ie it has to be moving all the time by its very nature.
so how do batteries work? does the device just use them to generate electricity?
by the 'exchange' of electrons (although electrons are not really units that just get swapped over) ....then when there is an electrically conductive connection made between the chemicals with different charge, then there is a net flow of charge between them.
Capacitors are used to store charge temporarily within circuits, but these soon 'drain'
I am sure that there are far far more modern improved views of it, just wait a dis you has done physics will pop along soon and give a much better explanation
(cos they is -ve)
I must admit I thought that the view of imagining little electrons flowing like minature particles had changed
but it might not be entirely appropriate to see it as a flow of particles, rather as a net flow of charge

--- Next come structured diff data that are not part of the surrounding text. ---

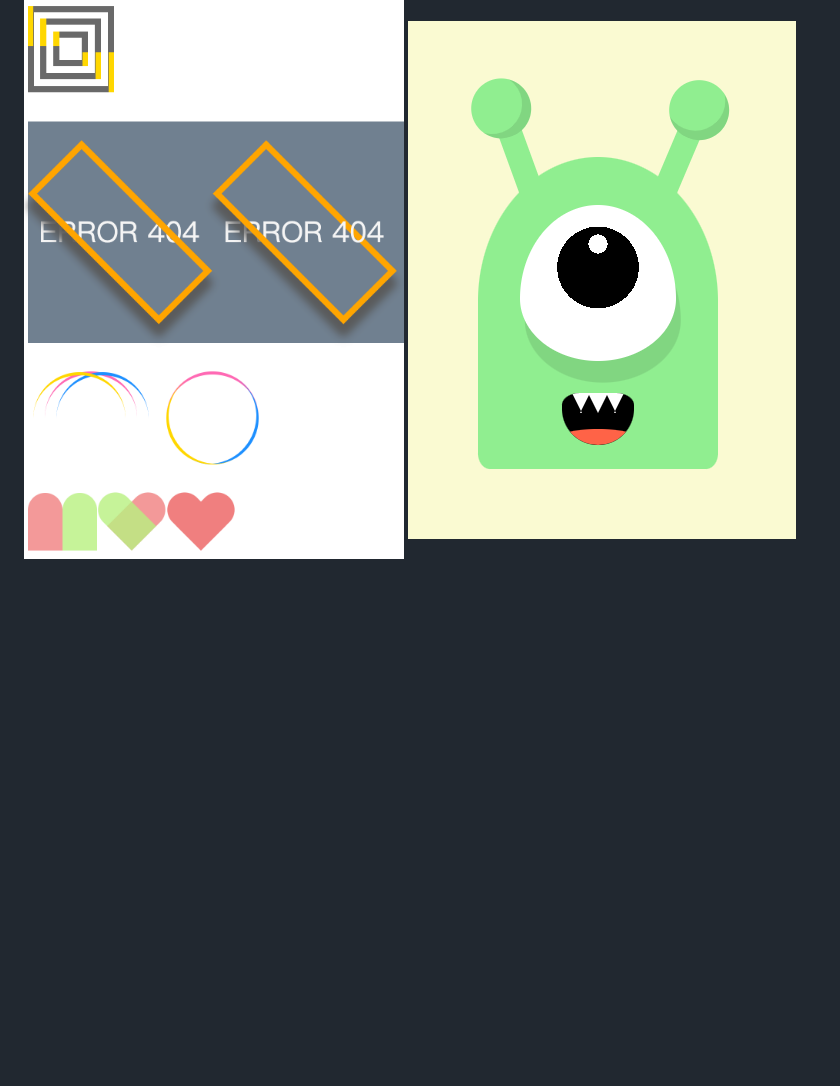
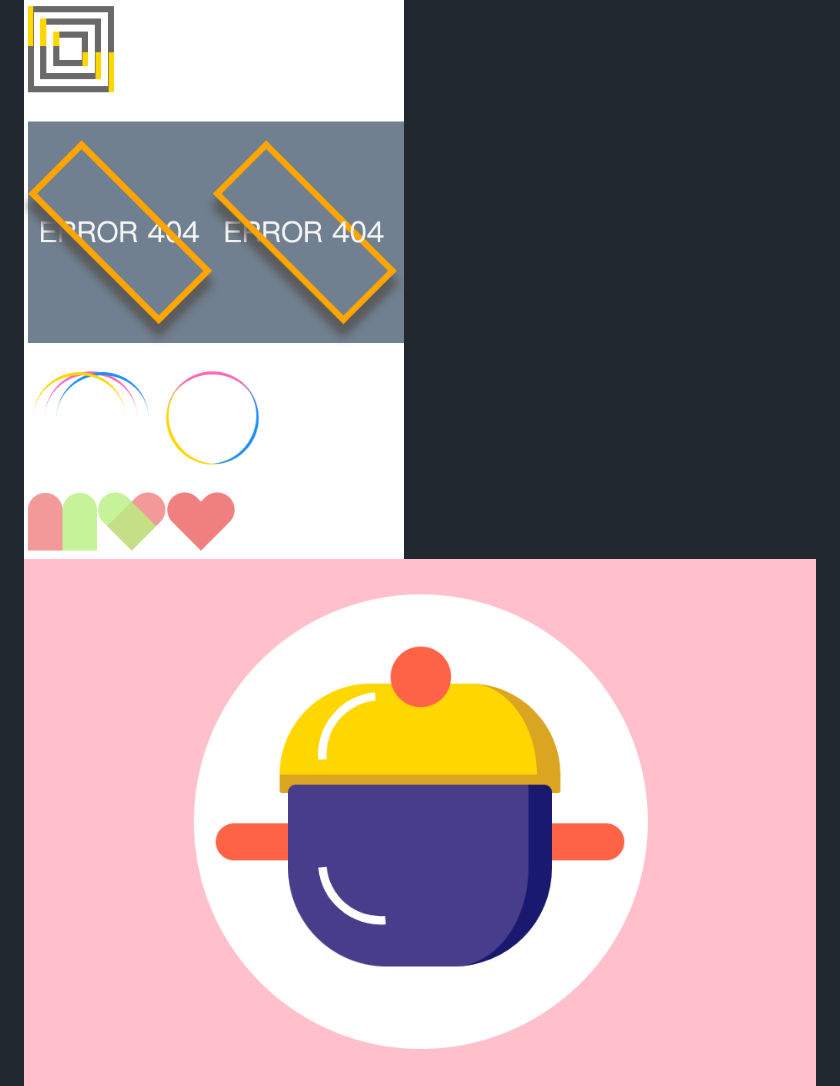
Before and after one commit to szy0syz/pure-css3, a Markdown page: README.md, the part around the change. Drawn GitHub-style; pictures changed too: assets/Ch2-steamer.png (added); blank space fills up the shorter version.

Commit message:
Update Ch2-steamer

```diff
--- a/README.md
+++ b/README.md
@@ -26,4 +26,5 @@
 ## Ch2
 
 ![ch02-1](./assets/Ch2-1.png)
+![ch02-steamer](./assets/Ch2-steamer.png)
 ![ch02-monster](./assets/Ch2-monster.png)
```
Also changed, not shown: 2 other files.
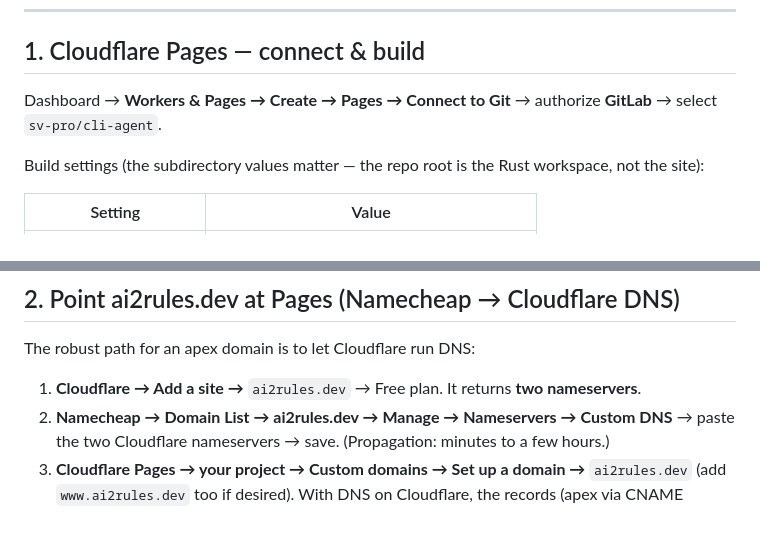
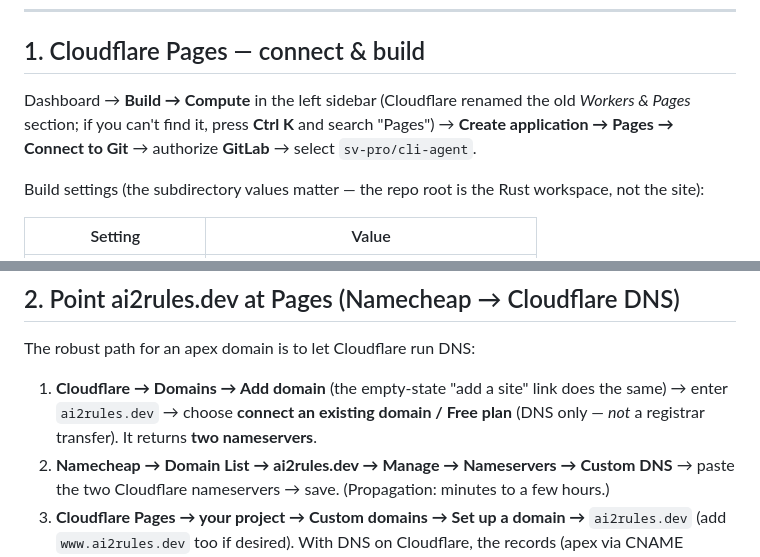
Before and after one commit to sv-pro/ai2rules, a Markdown page: blog/DEPLOY.md, 2 parts joined by grey strips. Drawn GitHub-style; blank space fills up the shorter version.

Commit message:
Update DEPLOY.md for Cloudflare's new dashboard nav
Pages now lives under Build → Compute (was "Workers & Pages"); note the Ctrl K
search shortcut and the Domains → Add domain (existing domain, DNS-only) step.

Co-Authored-By: Claude Opus 4.8 <noreply@anthropic.com>

```diff
--- a/blog/DEPLOY.md
+++ b/blog/DEPLOY.md
@@ -33,8 +33,10 @@ go live.
 
 ## 1. Cloudflare Pages — connect & build
 
-Dashboard → **Workers & Pages → Create → Pages → Connect to Git** → authorize
-**GitLab** → select `sv-pro/cli-agent`.
+Dashboard → **Build → Compute** in the left sidebar (Cloudflare renamed the old
+*Workers & Pages* section; if you can't find it, press **Ctrl K** and search
+"Pages") → **Create application → Pages → Connect to Git** → authorize **GitLab**
+→ select `sv-pro/cli-agent`.
 
 Build settings (the subdirectory values matter — the repo root is the Rust
 workspace, not the site):
@@ -59,8 +61,9 @@ before attaching the domain.
 
 The robust path for an apex domain is to let Cloudflare run DNS:
 
-1. **Cloudflare → Add a site →** `ai2rules.dev` → Free plan. It returns **two
-   nameservers**.
+1. **Cloudflare → Domains → Add domain** (the empty-state "add a site" link does
+   the same) → enter `ai2rules.dev` → choose **connect an existing domain / Free
+   plan** (DNS only — *not* a registrar transfer). It returns **two nameservers**.
 2. **Namecheap → Domain List → ai2rules.dev → Manage → Nameservers → Custom
    DNS** → paste the two Cloudflare nameservers → save. (Propagation: minutes to
    a few hours.)
```
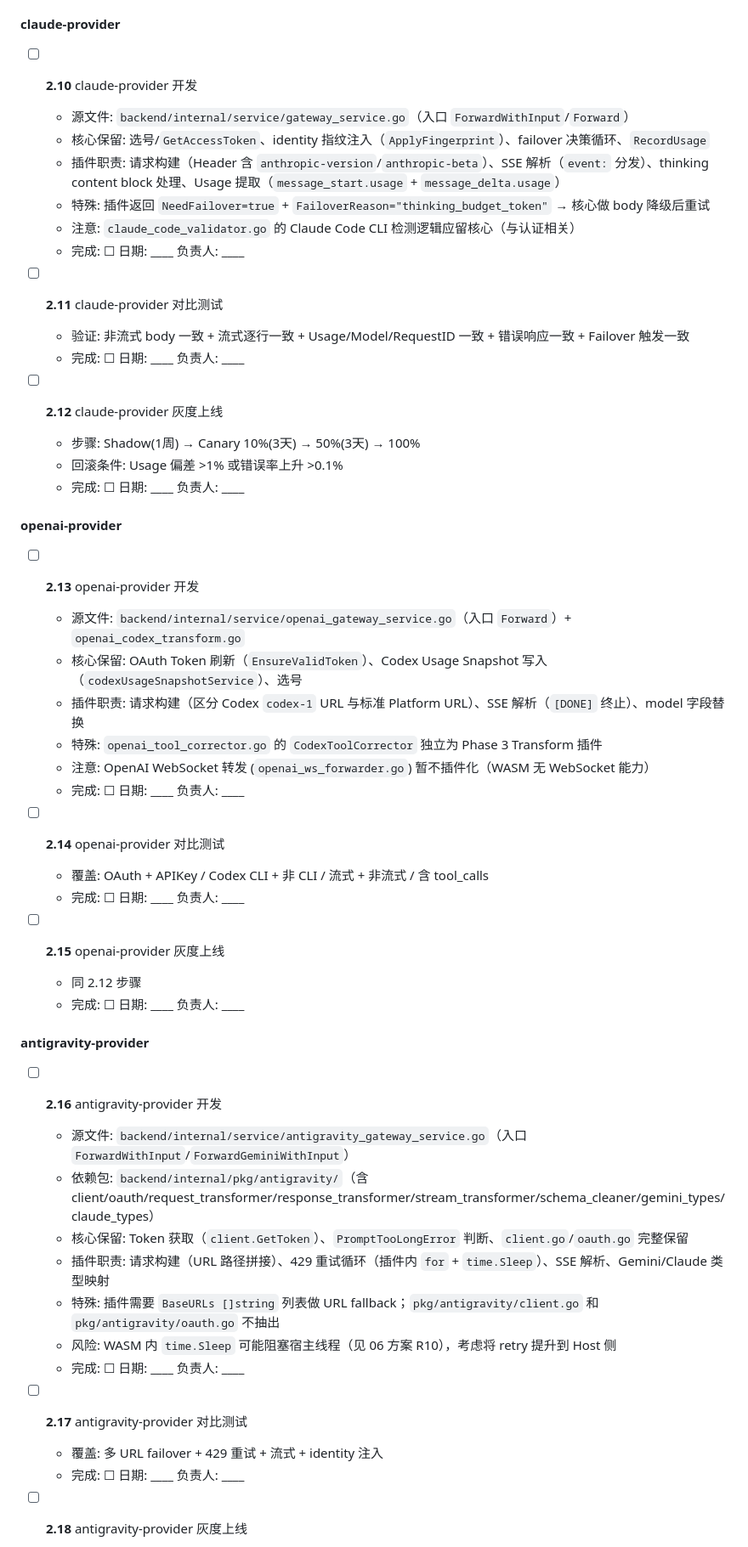
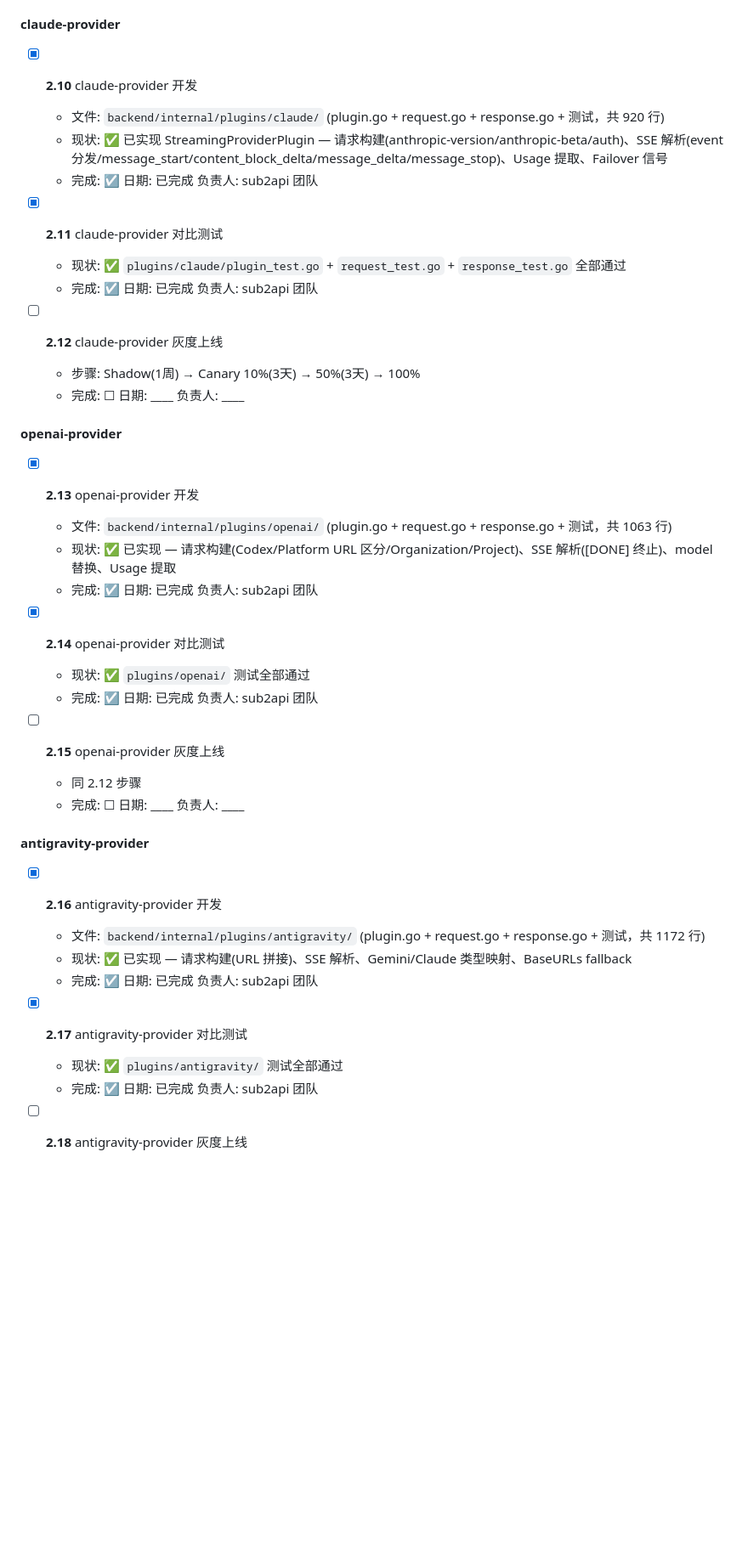
Before and after one commit to IanShaw027/sub2api-plugin-market, a Markdown page: docs/plugin-architecture/07-IMPLEMENTATION-CHECKLIST.md, the part around one of its changes. Shown at 85% size. GitHub-like rendering; blank space fills up the shorter version.

```diff
--- a/docs/plugin-architecture/07-IMPLEMENTATION-CHECKLIST.md
+++ b/docs/plugin-architecture/07-IMPLEMENTATION-CHECKLIST.md
@@ -305,36 +305,29 @@
 
 #### claude-provider
 
-- [ ] **2.10** claude-provider 开发
-  - 源文件: `backend/internal/service/gateway_service.go`（入口 `ForwardWithInput`/`Forward`）
-  - 核心保留: 选号/`GetAccessToken`、identity 指纹注入（`ApplyFingerprint`）、failover 决策循环、`RecordUsage`
-  - 插件职责: 请求构建（Header 含 `anthropic-version`/`anthropic-beta`）、SSE 解析（`event:` 分发）、thinking content block 处理、Usage 提取（`message_start.usage` + `message_delta.usage`）
-  - 特殊: 插件返回 `NeedFailover=true` + `FailoverReason="thinking_budget_token"` → 核心做 body 降级后重试
-  - 注意: `claude_code_validator.go` 的 Claude Code CLI 检测逻辑应留核心（与认证相关）
-  - 完成: ☐  日期: ____  负责人: ____
+- [x] **2.10** claude-provider 开发
+  - 文件: `backend/internal/plugins/claude/` (plugin.go + request.go + response.go + 测试，共 920 行)
+  - 现状: ✅ 已实现 StreamingProviderPlugin — 请求构建(anthropic-version/anthropic-beta/auth)、SSE 解析(event 分发/message_start/content_block_delta/message_delta/message_stop)、Usage 提取、Failover 信号
+  - 完成: ☑  日期: 已完成  负责人: sub2api 团队
 
-- [ ] **2.11** claude-provider 对比测试
-  - 验证: 非流式 body 一致 + 流式逐行一致 + Usage/Model/RequestID 一致 + 错误响应一致 + Failover 触发一致
-  - 完成: ☐  日期: ____  负责人: ____
+- [x] **2.11** claude-provider 对比测试
+  - 现状: ✅ `plugins/claude/plugin_test.go` + `request_test.go` + `response_test.go` 全部通过
+  - 完成: ☑  日期: 已完成  负责人: sub2api 团队
 
 - [ ] **2.12** claude-provider 灰度上线
   - 步骤: Shadow(1周) → Canary 10%(3天) → 50%(3天) → 100%
-  - 回滚条件: Usage 偏差 >1% 或错误率上升 >0.1%
   - 完成: ☐  日期: ____  负责人: ____
 
 #### openai-provider
 
-- [ ] **2.13** openai-provider 开发
-  - 源文件: `backend/internal/service/openai_gateway_service.go`（入口 `Forward`）+ `openai_codex_transform.go`
-  - 核心保留: OAuth Token 刷新（`EnsureValidToken`）、Codex Usage Snapshot 写入（`codexUsageSnapshotService`）、选号
-  - 插件职责: 请求构建（区分 Codex `codex-1` URL 与标准 Platform URL）、SSE 解析（`[DONE]` 终止）、model 字段替换
-  - 特殊: `openai_tool_corrector.go` 的 `CodexToolCorrector` 独立为 Phase 3 Transform 插件
-  - 注意: OpenAI WebSocket 转发 (`openai_ws_forwarder.go`) 暂不插件化（WASM 无 WebSocket 能力）
-  - 完成: ☐  日期: ____  负责人: ____
+- [x] **2.13** openai-provider 开发
+  - 文件: `backend/internal/plugins/openai/` (plugin.go + request.go + response.go + 测试，共 1063 行)
+  - 现状: ✅ 已实现 — 请求构建(Codex/Platform URL 区分/Organization/Project)、SSE 解析([DONE] 终止)、model 替换、Usage 提取
+  - 完成: ☑  日期: 已完成  负责人: sub2api 团队
 
-- [ ] **2.14** openai-provider 对比测试
-  - 覆盖: OAuth + APIKey / Codex CLI + 非 CLI / 流式 + 非流式 / 含 tool_calls
-  - 完成: ☐  日期: ____  负责人: ____
+- [x] **2.14** openai-provider 对比测试
+  - 现状: ✅ `plugins/openai/` 测试全部通过
+  - 完成: ☑  日期: 已完成  负责人: sub2api 团队
 
 - [ ] **2.15** openai-provider 灰度上线
   - 同 2.12 步骤
@@ -342,18 +335,14 @@
 
 #### antigravity-provider
 
-- [ ] **2.16** antigravity-provider 开发
-  - 源文件: `backend/internal/service/antigravity_gateway_service.go`（入口 `ForwardWithInput`/`ForwardGeminiWithInput`）
-  - 依赖包: `backend/internal/pkg/antigravity/`（含 client/oauth/request_transformer/response_transformer/stream_transformer/schema_cleaner/gemini_types/claude_types）
-  - 核心保留: Token 获取（`client.GetToken`）、`PromptTooLongError` 判断、`client.go`/`oauth.go` 完整保留
-  - 插件职责: 请求构建（URL 路径拼接）、429 重试循环（插件内 `for` + `time.Sleep`）、SSE 解析、Gemini/Claude 类型映射
-  - 特殊: 插件需要 `BaseURLs []string` 列表做 URL fallback；`pkg/antigravity/client.go` 和 `pkg/antigravity/oauth.go` 不抽出
-  - 风险: WASM 内 `time.Sleep` 可能阻塞宿主线程（见 06 方案 R10），考虑将 retry 提升到 Host 侧
-  - 完成: ☐  日期: ____  负责人: ____
+- [x] **2.16** antigravity-provider 开发
+  - 文件: `backend/internal/plugins/antigravity/` (plugin.go + request.go + response.go + 测试，共 1172 行)
+  - 现状: ✅ 已实现 — 请求构建(URL 拼接)、SSE 解析、Gemini/Claude 类型映射、BaseURLs fallback
+  - 完成: ☑  日期: 已完成  负责人: sub2api 团队
 
-- [ ] **2.17** antigravity-provider 对比测试
-  - 覆盖: 多 URL failover + 429 重试 + 流式 + identity 注入
-  - 完成: ☐  日期: ____  负责人: ____
+- [x] **2.17** antigravity-provider 对比测试
+  - 现状: ✅ `plugins/antigravity/` 测试全部通过
+  - 完成: ☑  日期: 已完成  负责人: sub2api 团队
 
 - [ ] **2.18** antigravity-provider 灰度上线
   - 同 2.12 步骤
```
Also changed, not shown: other parts of docs/plugin-architecture/07-IMPLEMENTATION-CHECKLIST.md (+43 -59 lines).
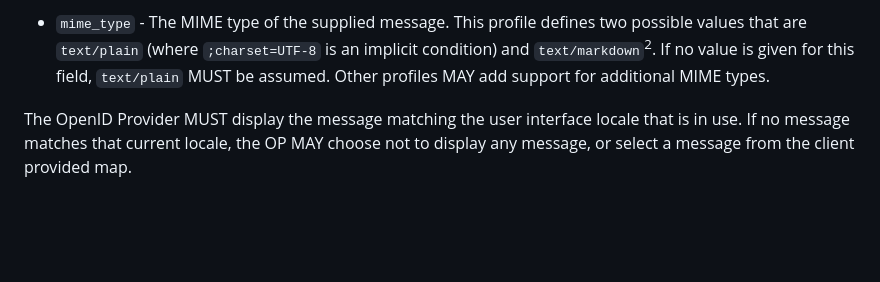
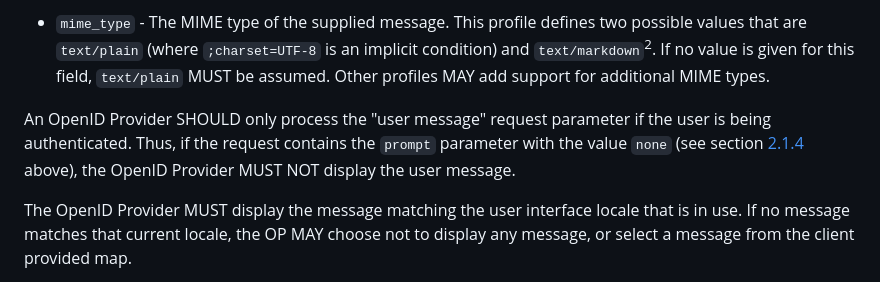
Before and after one commit to oidc-sweden/specifications, a Markdown page: swedish-oidc-profile.md, the part around the change. GitHub-like rendering; blank space fills up the shorter version.

Commit message:
IS-33 Restrictions for when the user message should be displayed.

```diff
--- a/swedish-oidc-profile.md
+++ b/swedish-oidc-profile.md
@@ -241,6 +241,10 @@ one language-message pair.
 `text/plain` (where `;charset=UTF-8` is an implicit condition) and `text/markdown`<sup>2</sup>. If no value
 is given for this field, `text/plain` MUST be assumed. Other profiles MAY add support for additional MIME
 types.
+
+An OpenID Provider SHOULD only process the "user message" request parameter if the user is being
+authenticated. Thus, if the request contains the `prompt` parameter with the value `none` (see
+section [2.1.4](#the-prompt-parameter) above), the OpenID Provider MUST NOT display the user message.
 
 The OpenID Provider MUST display the message matching the user interface locale that is in use. If no message
 matches that current locale, the OP MAY choose not to display any message, or select a message from the
```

Over a day for an always-on telecommunications device with internet access/media player/camera seems like quite an achievement to me. Can't say I wouldn't like longer, but I still find the whole thing pretty impressive.
as technology involving circuits/chips has been constantly minuturising and increasing storage due to this miniturisation, to go with this extra layers of 'code' can be put into the devices making them more function rich....these layers can be built up by throwing man hours at them.
When it comes to batteries they have made some improvement, but the essential issue is that you have to find ways to make chemicals have more variance in possible charge......which is limited due to the nature of chemicals electrical bonds.....sure they can also reduce charge leakage but that is also limited .......arnt most bateries got some lithium now? ....expensive to extract? I don't know